▸ TASK ITEM
Which lines below contain "mutacije"? Copy every one of them.

*** INFORMATION

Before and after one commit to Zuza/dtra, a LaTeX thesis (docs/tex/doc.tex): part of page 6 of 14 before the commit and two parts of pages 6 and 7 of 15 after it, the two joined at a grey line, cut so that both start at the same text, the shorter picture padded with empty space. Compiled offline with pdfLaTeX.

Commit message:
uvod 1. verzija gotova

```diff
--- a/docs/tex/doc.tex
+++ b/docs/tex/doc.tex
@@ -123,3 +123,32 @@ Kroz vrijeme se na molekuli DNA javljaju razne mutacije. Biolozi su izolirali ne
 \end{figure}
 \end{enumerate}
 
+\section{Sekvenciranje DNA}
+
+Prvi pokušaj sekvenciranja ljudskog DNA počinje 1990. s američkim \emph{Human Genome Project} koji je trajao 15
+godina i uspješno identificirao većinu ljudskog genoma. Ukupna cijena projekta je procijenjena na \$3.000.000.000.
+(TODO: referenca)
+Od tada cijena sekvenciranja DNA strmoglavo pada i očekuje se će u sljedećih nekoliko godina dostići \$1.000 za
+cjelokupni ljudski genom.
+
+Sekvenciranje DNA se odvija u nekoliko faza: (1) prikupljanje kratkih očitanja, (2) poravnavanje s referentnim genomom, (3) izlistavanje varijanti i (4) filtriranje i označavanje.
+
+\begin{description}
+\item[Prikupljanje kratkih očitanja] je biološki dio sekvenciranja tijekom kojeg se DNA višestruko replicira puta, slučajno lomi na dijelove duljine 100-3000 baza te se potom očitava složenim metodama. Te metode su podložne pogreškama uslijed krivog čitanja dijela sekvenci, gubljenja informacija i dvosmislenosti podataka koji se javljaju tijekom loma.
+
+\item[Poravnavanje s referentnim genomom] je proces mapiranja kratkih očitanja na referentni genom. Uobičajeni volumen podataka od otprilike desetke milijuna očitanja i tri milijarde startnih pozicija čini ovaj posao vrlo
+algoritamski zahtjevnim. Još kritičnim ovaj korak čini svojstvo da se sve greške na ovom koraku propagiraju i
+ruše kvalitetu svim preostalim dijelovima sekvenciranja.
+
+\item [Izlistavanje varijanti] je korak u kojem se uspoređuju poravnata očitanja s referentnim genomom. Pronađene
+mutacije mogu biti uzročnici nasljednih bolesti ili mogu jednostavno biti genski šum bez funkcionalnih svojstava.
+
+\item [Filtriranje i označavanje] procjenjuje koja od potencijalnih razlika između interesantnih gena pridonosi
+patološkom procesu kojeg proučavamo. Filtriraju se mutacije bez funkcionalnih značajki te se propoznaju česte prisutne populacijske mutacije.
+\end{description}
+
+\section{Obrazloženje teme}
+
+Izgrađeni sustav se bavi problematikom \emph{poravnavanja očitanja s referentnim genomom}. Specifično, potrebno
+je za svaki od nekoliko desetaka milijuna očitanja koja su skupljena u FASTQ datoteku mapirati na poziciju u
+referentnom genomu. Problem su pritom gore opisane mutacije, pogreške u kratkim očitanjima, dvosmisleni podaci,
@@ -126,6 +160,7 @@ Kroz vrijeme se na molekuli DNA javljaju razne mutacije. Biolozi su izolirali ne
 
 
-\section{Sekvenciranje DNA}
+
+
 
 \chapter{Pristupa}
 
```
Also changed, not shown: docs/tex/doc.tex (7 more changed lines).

******

▸ ANSWER FOR THE TASK
@@ -123,3 +123,32 @@ Kroz vrijeme se na molekuli DNA javljaju razne mutacije. Biolozi su izolirali ne
+mutacije mogu biti uzročnici nasljednih bolesti ili mogu jednostavno biti genski šum bez funkcionalnih svojstava.
+patološkom procesu kojeg proučavamo. Filtriraju se mutacije bez funkcionalnih značajki te se propoznaju česte prisutne populacijske mutacije.
+referentnom genomu. Problem su pritom gore opisane mutacije, pogreške u kratkim očitanjima, dvosmisleni podaci,
@@ -126,6 +160,7 @@ Kroz vrijeme se na molekuli DNA javljaju razne mutacije. Biolozi su izolirali ne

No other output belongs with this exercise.